These watercolour landscapes were conceived two years ago on a road trip to the Umbria Jazz Festival. We drove across France and through Switzerland on our way down. One overnight stop was in a ski resort which was open for summer activities. High in the mountains we came across a lake – with the most spectacular blue water I have ever seen.

Watercolour landscapes. Alpine Lake (watercolour 10 x 15 cm)
Alpine Lake (watercolour 10 x 15 cm)

Getting to the lake from the village involved a steep walk through down through the thick forest. For much of the walk you can look down on the lake from a distance, watching sail boats and pedal boats and people relaxing around the water.

Watercolour landscapes. Ice Blue Water (watercolour 10 x 15)
Ice Blue Water (watercolour 10 x 15)

Being high in the alps, the beaches that surround the water aren’t traditional white sand. They’re dark grey – almost like volcanic sand.

Watercolour Landscapes available at Running With Brushes

– Alpine Lake

– Ice Blue Water

– Waiting for the Cows to Come Home

 

Small watercolour: Birds on the Beach

Small watercolour. Birds on the Beach (10 x 15cm)
Birds on the Beach (watercolour 10 x 15cm)

Another small watercolour for Running With Brushes (I will post some larger pictures soon, I promise. I’m just heading for a milestone and then I’ll take a break from these for a while).

In this painting, I wanted to capture the feeling of being high up on a clifftop next to a copse of trees, looking down on a deserted beach. In my first draft of this painting, there were trees on both sides framing the beach below, creating  a window the viewer was looking through.
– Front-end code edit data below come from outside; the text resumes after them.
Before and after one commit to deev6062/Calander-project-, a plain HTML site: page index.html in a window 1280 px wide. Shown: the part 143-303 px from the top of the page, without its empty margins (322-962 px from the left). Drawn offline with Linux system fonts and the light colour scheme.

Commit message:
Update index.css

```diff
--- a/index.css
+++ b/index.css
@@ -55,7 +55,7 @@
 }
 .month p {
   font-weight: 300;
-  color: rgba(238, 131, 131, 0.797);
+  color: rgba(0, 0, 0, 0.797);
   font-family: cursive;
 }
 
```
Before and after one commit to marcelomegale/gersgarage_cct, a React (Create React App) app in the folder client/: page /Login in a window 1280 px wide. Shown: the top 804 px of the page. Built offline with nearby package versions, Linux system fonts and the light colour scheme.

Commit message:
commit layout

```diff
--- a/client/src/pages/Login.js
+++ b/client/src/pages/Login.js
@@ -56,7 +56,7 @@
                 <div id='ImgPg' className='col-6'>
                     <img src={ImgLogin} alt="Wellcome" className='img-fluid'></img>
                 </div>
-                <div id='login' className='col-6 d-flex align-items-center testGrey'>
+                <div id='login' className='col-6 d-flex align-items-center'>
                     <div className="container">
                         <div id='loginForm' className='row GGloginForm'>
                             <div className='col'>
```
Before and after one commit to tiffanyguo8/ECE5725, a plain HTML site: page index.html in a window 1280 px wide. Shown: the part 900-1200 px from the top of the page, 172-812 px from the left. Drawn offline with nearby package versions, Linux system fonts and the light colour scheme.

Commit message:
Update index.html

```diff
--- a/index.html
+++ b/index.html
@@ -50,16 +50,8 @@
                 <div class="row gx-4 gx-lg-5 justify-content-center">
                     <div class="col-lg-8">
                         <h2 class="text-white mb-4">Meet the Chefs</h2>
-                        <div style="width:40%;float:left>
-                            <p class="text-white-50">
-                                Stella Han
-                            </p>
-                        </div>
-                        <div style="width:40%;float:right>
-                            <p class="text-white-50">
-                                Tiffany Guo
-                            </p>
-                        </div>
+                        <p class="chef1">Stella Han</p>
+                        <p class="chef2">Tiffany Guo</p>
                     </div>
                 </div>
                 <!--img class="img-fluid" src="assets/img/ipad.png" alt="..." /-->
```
But that composition just didn’t really work – it was too symmetrical (and a little boring). For me this version evokes a sense of warmth with the red and yellow flowers in the foreground meadow and peace contributed by the deserted beach below.

The challenges of painting a small watercolour:

– There’s a tendency to try and cram too much information into a painting – one key message is enough.

– I sometimes have to remind myself that ‘simple is good’ so that I don’t overcomplicate a painting

– Detail isn’t always required. The eye interprets innuendo very well.